DVDXCopy2.com, appears to have mirrored some of the content once found on the 321 Studios website, including images and endorsements from various computer magazines and review sites. Web browsers accessing the site's "secure server" did not detect the use of any form of encryption, however, possibly implying that the site is not legitimate.
The site is registered to an "admin" email address at DVDXcopy.com, one of the URLs used to sell the 321 Studios DVD ripping software. A lookup of the registration information reveals that the site's tech contact is Doff Wu, also listed in conjunction with a Taipei address. Wu could not be contacted at press time for comment.
321 Studios closed down last week, bringing to an end nearly two years of legal battles with Hollywood studios which felt the software was in violation of federal law. In February, the company was barred from selling its DVD copying engine, and the site posted a notice saying that it could no longer continue.
321's legal battles began in early 2002, when the Motion Picture Association of America (MPAA) accused the company of selling piracy software in violation of the Digital Millennium Copyright Act and threatened legal action. A representative for the MPAA could not be contacted for comment by press time.

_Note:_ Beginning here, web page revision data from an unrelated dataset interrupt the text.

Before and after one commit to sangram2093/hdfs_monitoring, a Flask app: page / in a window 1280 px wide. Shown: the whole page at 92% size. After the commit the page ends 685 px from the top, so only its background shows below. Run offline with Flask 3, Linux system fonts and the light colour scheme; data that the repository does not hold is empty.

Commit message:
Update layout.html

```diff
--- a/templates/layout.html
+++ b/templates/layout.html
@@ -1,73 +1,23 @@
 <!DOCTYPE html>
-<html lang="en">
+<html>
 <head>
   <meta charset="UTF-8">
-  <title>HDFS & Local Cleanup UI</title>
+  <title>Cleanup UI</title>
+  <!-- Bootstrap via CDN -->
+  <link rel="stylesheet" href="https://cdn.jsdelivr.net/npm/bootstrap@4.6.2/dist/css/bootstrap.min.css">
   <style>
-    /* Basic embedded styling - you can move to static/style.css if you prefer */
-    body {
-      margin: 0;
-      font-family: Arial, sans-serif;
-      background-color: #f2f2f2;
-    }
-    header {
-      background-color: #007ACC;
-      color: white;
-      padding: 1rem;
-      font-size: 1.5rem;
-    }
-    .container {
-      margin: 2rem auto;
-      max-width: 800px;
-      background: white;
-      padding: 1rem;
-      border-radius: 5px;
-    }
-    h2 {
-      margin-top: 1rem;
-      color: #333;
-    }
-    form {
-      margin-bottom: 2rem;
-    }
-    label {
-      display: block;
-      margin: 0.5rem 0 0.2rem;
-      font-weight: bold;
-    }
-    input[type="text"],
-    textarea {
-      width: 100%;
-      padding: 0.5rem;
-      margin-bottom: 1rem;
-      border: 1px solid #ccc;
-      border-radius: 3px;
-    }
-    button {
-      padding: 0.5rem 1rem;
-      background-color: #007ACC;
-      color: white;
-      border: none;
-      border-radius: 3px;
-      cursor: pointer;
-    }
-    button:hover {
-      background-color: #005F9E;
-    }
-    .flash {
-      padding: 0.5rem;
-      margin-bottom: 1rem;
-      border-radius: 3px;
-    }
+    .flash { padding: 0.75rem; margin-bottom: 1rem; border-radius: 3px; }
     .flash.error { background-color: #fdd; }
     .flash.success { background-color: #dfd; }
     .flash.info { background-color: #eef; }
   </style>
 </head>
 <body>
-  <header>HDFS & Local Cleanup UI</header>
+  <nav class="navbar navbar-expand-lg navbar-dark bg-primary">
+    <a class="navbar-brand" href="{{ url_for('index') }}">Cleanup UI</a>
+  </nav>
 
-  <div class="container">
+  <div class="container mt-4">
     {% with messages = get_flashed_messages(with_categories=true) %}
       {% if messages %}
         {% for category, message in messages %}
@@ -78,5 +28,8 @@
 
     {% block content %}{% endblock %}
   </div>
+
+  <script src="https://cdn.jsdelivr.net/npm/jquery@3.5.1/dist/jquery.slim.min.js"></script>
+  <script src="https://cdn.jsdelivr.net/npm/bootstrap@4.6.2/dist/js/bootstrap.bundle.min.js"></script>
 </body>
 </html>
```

Now, the remaining 321 Studios inventory is being sold by Jambalaya Brands, which is not only offering a range of software products but also kitschy giveaways, such as keychains and thermal mugs.